Bates, who has a PhD from Cambridge in mobile and distributed computing, is an event processing pioneer, co-founding Apama in 1999 and serving as its president and CTO until Bedford, Mass.-based Progress acquired the company in 2005. Securities Industry News recently spoke with Bates about CEP's role in real-time risk management and the technology's future.

What are some of the usage trends you're seeing with CEP technology?

One of the major areas of focus is real-time risk management. While many financial service customers have been utilizing CEP technology for some time now for risk purposes, many have ramped up their focus on employing the technology, based on the growing interest in improving risk management efforts.

Some of the risk exposures that were not detected by firms early on were based on their technological approaches. With so much volatility during the day, firms absolutely need to have a millisecond-by-millisecond view of their exposure, and not just for one trade but real-time profit-and-loss and risk exposure for the whole desk and the entire institution on a cross-asset-class basis. This is what complex event processing technology can help firms do.

Are you saying that complex event processing could have prevented the financial crisis?

I won't say that CEP is the savior of all our financial industry problems. However, it is one part of what we need to do to ensure better and more real-time risk management.

There is also a need for organizational changes at larger firms to ensure better risk management practices. While real-time risk management is an approach we've seen being used over the past three or four years in pockets at firms, it is not something that has been embraced on an organizational basis. It has, however, been embraced by many trading groups--they have certainly seen the need to utilize CEP as they move into high-frequency trading modes, and they know that they must have risk systems prepared for the consequences of high-frequency trading.

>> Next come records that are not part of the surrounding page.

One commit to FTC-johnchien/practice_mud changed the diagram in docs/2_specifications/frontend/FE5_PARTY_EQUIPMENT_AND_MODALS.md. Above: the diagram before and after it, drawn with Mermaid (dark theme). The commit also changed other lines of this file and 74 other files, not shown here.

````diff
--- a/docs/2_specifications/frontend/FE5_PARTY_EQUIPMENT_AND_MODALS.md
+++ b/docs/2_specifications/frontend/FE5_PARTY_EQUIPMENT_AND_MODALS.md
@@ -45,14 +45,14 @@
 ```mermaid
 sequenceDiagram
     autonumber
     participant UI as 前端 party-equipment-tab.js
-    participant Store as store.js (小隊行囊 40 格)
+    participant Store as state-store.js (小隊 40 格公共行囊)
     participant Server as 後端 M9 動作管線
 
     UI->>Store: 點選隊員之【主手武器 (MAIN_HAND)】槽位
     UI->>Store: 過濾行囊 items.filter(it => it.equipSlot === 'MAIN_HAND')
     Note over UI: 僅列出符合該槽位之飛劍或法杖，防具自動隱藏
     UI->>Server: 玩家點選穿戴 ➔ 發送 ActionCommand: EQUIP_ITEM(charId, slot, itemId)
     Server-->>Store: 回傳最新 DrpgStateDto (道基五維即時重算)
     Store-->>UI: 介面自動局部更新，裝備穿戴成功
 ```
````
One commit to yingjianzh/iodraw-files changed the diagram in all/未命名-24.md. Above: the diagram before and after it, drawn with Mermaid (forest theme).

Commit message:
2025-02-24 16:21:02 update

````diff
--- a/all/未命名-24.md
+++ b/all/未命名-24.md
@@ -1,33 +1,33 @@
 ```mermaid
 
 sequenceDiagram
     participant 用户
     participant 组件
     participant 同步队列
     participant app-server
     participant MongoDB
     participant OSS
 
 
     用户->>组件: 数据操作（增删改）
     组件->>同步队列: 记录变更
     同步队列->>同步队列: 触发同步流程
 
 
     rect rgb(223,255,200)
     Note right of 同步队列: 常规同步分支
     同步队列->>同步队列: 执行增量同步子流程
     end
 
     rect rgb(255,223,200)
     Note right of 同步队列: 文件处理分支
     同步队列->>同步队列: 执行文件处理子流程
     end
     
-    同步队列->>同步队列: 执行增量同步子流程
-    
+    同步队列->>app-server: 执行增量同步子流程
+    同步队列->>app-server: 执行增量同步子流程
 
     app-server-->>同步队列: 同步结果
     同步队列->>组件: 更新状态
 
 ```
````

In fact, that was why we released our capital markets framework and new risk firewall capabilities last year.

What companies have you been collaborating with on risk?

We work closely with firms such as Kx Systems, a provider of analytic databases, and Vhayu Technologies, a provider of tick data solutions, to help financial firms do proper back-testing and analysis of all the data they need to review. And we also work alongside real-time modeling firms and allow you to transfer data from CEP into their models.

In what other areas are customers looking at using the technology?